The cost of academic publishing has increased substantially despite the ease with which information can be shared on the web. Open Access publishing is a key mechanism for amplifying research access, inclusivity, and impact. Despite this, shifting to a free-to-read publishing environment requires navigating complex barriers that vary by career status and publishing expectations. In this article, we investigate the motivations and preferences of researchers situated within our large research institution as a case study for publishing attitudes at similar institutions. We surveyed the publishing priorities and preferences of researchers at various career stages in STEM fields as they relate to openness, data practices, and assessment of research impact. Our results indicate that publishing preferences, data management experience and research impact assessment vary by career status and departmental approaches to promotion. We find that open access publishing is widely appreciated regardless of career status, but financial limitations and publishing expectations were common barriers to publishing in Open Access journals. Our findings shed light on publishing attitudes and preferences among researchers at a major R1 research institution, and offer insight into advocacy strategies that incentivize open access publishing.
Graduate students are excessively optimistic about both the state of the academic job market in their field and their likelihood to publish their research in top journals, according to a new study led by University of Massachusetts Amherst economist Ina Ganguli.
Using a survey of 1330 chemistry doctoral students and tracking the participants’ jobs and publications for more than four years, Ganguli and her co-authors found that while two-thirds of their study’s respondents rated their chance of publishing as lead author in the journals Nature, Science and Cell by the end of their doctoral studies as above 10% – and sometimes much higher – less than 1% of respondents actually managed to do so four years later.

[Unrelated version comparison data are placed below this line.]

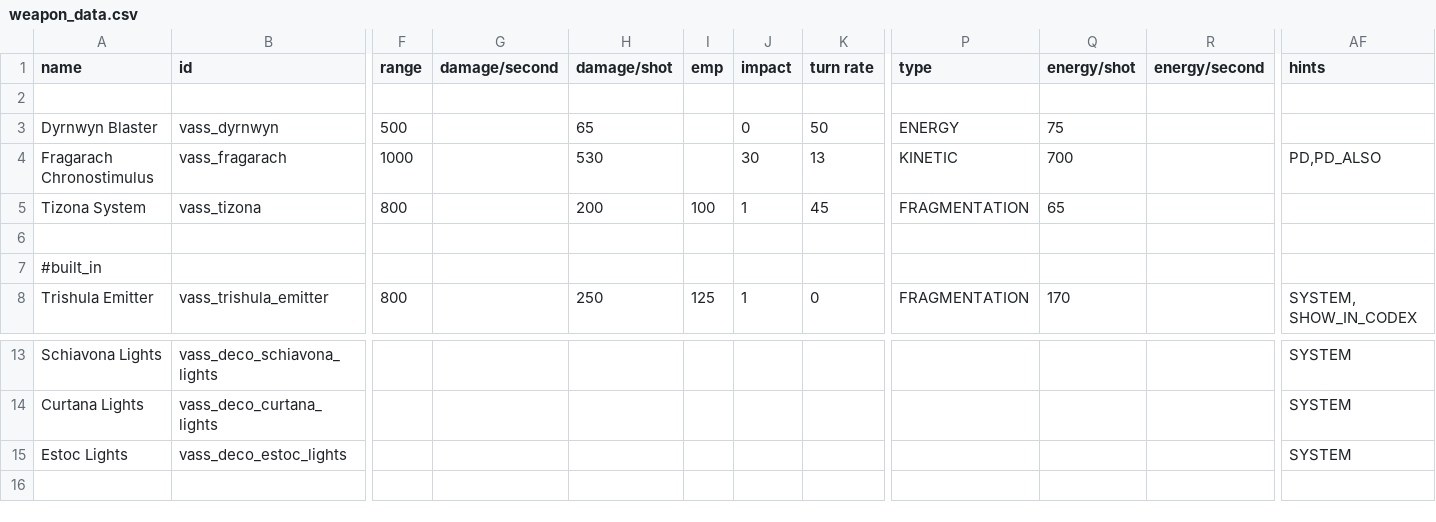
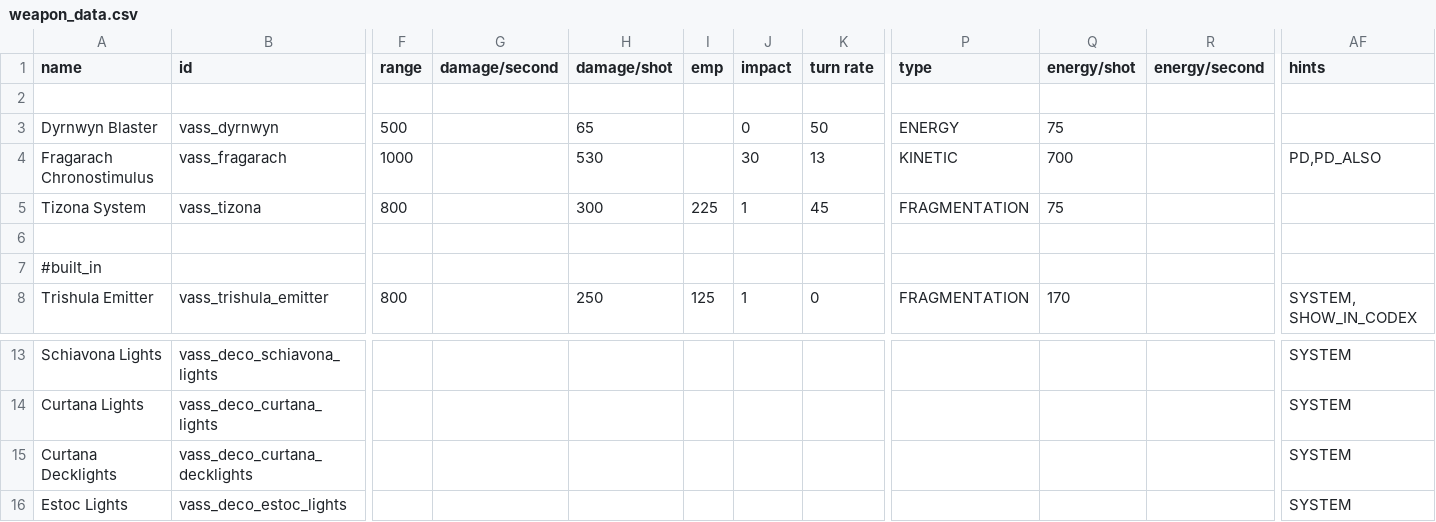
Before and after one commit to Nicke535/the-vass-public, a CSV file: data/weapons/weapon_data.csv, drawn as a sheet; only a part is shown, gaps mark what is left out; the shorter side is filled out with more unchanged rows; rows hold the shown columns only; the diff names each change by its address in the sheet, - before the commit and + after, or states it on an @@ line.

```diff
--- a/data/weapons/weapon_data.csv
+++ b/data/weapons/weapon_data.csv
-H5 (damage/shot): 200
+H5 (damage/shot): 300
-I5 (emp): 100
+I5 (emp): 225
-Q5 (energy/shot): 65
+Q5 (energy/shot): 75
+row 15: Curtana Decklights | vass_deco_curtana_decklights |  |  |  |  |  |  |  |  |  | SYSTEM
```
Also changed, not shown: 23 other files.
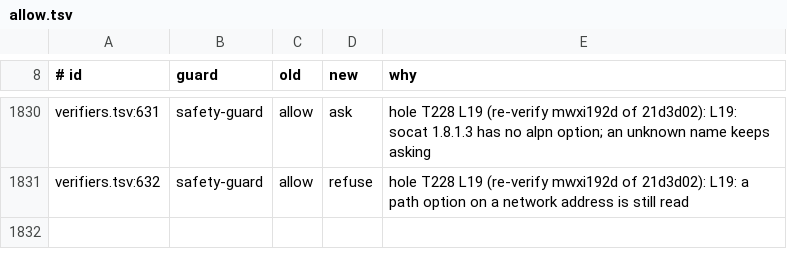
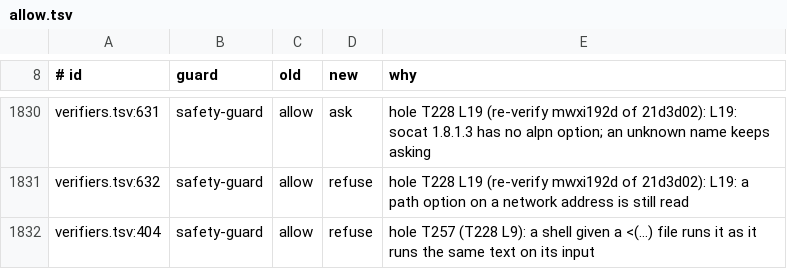
Before and after one commit to jachavarro2004/jhon-agent, a TSV file: tools/guarddiff/allow.tsv, drawn as a sheet; only a part is shown, gaps mark what is left out; the diff names each change by its address in the sheet, - before the commit and + after, or states it on an @@ line.

Commit message:
fix(guard): read what a program is given to read, process substitutions, editor deletes, command variables by name and git config files the line points at

```diff
--- a/tools/guarddiff/allow.tsv
+++ b/tools/guarddiff/allow.tsv
+row 1832: verifiers.tsv:404 | safety-guard | allow | refuse | hole T257 (T228 L9): a shell given a <(…) file runs it as it runs the same text on its input
```
Also changed, not shown: 12 other files.
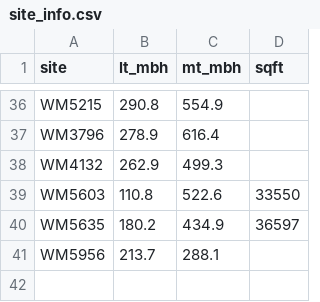
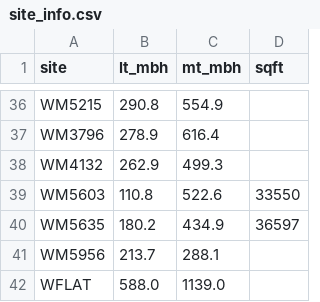
Before and after one commit to samhollenbach/peak-forecaster, a CSV file: input/site_info.csv, drawn as a sheet; only a part is shown, gaps mark what is left out.

```diff
--- a/input/site_info.csv
+++ b/input/site_info.csv
@@ -41 +41,2 @@ WM5635,180.2,434.9,36597
 WM5956,213.7,288.1,
+WFLAT,588.0,1139.0,
```
Also changed, not shown: input/WF_LTSB_mass_and_SST.csv, 6 other files.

“According to the ERC Scientific Council’s Open Access Guidelines : ‘The mission of the European Research Council (ERC) is to support excellent research in all fields of science and scholarship. The main outputs of this research are new knowledge, ideas and understanding, which the ERC expects its researchers to publish in peer-reviewed articles and monographs. The ERC considers that providing free online access to these materials is the most effective way of ensuring that the fruits of the research it funds can be accessed, read, and used as the basis for further research. […] The ERC therefore supports the principle of open access to the published output of research as a fundamental part of its mission.”